Landslides and the Problematics of Disaster Response and Peasant Relocation by the State: Bududa District, Uganda

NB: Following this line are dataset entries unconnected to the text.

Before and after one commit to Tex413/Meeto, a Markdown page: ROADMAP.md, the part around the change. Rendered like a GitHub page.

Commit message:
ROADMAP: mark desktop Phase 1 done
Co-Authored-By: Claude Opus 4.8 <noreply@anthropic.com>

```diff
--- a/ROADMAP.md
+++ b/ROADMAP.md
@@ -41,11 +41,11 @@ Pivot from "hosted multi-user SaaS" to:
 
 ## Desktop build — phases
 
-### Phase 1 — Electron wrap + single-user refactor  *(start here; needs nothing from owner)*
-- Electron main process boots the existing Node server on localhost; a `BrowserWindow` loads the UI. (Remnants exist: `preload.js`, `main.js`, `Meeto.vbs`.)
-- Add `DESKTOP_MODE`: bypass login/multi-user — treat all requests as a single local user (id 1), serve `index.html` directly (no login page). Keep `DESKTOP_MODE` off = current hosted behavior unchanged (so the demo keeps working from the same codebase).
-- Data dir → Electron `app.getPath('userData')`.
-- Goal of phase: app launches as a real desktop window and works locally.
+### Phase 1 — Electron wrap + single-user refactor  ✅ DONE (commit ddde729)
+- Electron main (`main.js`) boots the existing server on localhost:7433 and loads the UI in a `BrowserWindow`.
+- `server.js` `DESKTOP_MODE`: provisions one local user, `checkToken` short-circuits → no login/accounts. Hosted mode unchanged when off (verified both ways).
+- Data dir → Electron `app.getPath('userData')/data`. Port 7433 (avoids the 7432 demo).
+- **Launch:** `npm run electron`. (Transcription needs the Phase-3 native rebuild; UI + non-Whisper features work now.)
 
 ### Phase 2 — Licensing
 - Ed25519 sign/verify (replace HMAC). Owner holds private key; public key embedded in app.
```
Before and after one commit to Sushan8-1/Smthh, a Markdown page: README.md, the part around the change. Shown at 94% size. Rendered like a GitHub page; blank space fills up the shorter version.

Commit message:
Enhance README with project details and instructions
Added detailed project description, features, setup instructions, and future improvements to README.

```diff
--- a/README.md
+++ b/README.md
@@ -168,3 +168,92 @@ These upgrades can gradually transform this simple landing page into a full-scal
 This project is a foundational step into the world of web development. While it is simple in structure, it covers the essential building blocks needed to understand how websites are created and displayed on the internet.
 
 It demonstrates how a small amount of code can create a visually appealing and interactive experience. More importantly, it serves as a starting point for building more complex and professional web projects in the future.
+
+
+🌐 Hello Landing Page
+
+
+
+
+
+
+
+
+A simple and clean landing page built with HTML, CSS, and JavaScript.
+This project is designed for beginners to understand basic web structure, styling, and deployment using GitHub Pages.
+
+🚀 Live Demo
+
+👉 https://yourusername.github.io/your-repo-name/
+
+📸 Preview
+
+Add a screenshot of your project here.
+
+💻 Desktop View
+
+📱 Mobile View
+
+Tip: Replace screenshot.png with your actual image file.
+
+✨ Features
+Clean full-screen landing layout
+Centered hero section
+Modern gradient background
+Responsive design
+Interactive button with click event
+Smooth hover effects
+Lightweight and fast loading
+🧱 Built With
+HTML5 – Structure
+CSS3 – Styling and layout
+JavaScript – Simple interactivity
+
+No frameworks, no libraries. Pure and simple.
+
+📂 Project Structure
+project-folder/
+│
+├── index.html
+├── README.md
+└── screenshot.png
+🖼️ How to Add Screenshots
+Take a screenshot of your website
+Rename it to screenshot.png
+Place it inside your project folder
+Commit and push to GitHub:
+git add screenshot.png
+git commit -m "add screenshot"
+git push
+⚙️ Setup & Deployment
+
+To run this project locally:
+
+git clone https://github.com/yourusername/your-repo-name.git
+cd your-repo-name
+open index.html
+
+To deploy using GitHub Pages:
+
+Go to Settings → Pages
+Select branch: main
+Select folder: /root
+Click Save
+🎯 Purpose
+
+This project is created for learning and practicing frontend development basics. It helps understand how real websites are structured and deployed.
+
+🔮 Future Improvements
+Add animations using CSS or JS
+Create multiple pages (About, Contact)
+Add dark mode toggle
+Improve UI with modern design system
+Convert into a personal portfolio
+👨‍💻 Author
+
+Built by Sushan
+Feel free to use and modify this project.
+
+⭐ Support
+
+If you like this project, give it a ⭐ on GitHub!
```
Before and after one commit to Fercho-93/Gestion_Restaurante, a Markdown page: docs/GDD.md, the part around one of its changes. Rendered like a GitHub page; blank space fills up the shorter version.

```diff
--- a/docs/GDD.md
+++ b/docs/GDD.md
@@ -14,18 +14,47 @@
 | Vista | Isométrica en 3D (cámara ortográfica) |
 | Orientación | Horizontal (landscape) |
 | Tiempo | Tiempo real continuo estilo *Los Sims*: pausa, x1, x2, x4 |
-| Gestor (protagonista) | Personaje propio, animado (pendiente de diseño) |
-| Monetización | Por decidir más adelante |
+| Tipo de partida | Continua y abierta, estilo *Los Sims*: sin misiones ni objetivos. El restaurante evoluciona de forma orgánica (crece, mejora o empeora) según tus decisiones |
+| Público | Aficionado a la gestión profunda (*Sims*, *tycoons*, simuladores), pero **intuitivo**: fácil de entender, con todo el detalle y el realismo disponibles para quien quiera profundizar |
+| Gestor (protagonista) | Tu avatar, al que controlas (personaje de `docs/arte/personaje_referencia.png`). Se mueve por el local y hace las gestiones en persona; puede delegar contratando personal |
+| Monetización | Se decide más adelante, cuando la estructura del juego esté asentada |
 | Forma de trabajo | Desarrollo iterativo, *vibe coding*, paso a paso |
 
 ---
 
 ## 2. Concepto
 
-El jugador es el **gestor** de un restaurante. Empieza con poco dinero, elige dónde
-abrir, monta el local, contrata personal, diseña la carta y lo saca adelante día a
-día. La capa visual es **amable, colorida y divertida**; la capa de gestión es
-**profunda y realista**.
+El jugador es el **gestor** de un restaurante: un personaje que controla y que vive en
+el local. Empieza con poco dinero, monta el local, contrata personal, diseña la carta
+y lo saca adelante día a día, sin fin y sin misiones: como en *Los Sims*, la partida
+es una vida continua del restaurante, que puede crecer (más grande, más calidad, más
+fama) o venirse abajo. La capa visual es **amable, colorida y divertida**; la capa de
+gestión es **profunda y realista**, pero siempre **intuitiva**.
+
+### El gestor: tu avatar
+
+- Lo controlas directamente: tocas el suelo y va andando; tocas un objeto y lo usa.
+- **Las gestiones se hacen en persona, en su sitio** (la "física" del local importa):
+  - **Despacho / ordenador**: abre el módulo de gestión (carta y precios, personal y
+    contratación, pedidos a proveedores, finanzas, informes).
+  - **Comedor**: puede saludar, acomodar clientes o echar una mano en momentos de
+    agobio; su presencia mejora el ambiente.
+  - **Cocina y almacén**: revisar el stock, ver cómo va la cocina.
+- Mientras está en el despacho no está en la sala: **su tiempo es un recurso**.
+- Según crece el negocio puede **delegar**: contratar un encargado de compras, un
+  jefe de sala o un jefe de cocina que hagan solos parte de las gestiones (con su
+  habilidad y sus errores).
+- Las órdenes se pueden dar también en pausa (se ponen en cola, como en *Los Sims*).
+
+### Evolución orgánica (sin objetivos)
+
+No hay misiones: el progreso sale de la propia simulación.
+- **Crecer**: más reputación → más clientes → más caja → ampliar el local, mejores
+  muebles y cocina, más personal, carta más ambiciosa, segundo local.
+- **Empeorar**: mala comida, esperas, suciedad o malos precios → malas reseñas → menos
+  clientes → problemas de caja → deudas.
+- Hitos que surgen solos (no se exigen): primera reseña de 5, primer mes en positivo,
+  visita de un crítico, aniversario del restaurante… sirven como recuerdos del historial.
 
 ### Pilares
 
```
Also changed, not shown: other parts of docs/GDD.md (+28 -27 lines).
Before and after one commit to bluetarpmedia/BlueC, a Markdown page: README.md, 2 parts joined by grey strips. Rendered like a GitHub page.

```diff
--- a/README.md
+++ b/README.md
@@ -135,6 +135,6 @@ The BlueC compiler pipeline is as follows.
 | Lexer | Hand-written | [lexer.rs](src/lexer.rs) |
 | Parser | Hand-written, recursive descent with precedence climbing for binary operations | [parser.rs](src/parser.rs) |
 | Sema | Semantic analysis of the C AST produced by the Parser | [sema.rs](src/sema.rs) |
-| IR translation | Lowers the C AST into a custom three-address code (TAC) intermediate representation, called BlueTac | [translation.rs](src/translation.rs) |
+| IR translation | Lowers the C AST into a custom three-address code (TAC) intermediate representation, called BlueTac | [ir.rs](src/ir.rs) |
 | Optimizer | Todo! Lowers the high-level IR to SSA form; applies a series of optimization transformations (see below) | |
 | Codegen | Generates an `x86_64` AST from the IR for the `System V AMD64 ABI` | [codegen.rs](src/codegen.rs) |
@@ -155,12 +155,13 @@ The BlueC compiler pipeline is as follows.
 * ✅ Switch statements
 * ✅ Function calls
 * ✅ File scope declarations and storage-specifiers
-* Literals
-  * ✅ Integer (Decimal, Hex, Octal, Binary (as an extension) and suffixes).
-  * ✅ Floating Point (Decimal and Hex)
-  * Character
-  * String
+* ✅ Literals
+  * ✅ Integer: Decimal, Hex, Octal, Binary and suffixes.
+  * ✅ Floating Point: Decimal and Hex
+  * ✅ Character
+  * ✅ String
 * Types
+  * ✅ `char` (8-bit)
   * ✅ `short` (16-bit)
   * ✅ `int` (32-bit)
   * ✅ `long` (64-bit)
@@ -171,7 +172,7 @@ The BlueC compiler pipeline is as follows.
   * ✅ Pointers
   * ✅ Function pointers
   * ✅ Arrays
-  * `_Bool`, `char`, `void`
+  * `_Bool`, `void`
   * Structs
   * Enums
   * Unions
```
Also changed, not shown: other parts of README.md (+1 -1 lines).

In Bududa, one of the districts in eastern Uganda, the slopes of Mountain Elgon, have long been a hot spot for landslides. Dating back to the 1800’s, more than 800 people have been estimated killed and countless thousands displaced with numbers highest in the recent years. The response of the Ugandan state to this disaster crisis, among others has primarily been relocation of disaster victims to public land in other districts. Whereas the state has employed and executed this solution, many disaster victims have since returned to resettle within the same disaster-prone areas. As landslides are gradually becoming an annual event, it is key to question the underlying factors as to why peasants continue to settle and resettle in these areas yet having knowledge of the endangerment that exists. More so, it is pertinent to query the execution of disaster response by the state and how this has created a series of problematics surrounding land in Bududa district and the surrounding areas of relocation. This paper debates that by the state relocating disaster victims, it has overlooked and aggravated an active land question from colonial antiquity. Through a quad faceted viewpoint, the paper posits that by relocation, a series of problematics are created in which peasants are not just relocated, but separated; Firstly, from their land – from which they gain subsistence; Secondly, from the utility of the land – which is not guaranteed in the areas of relocation; Thirdly, from their rights to land – which they do not hold in the public owned land: Lastly, temporary relocation in camps has separated peasants from their means of subsistence, engineering a culture of humanitarian and relief reliance. In doing so, the paper not only queries relocation as a solution to disasters in post-colonial states but also analyses the interplay between state power and peasant agency, and how societal structuring from colonial antiquity has engineered the form of peasant resistance to contemporary state power.
Affiliation: Makerere University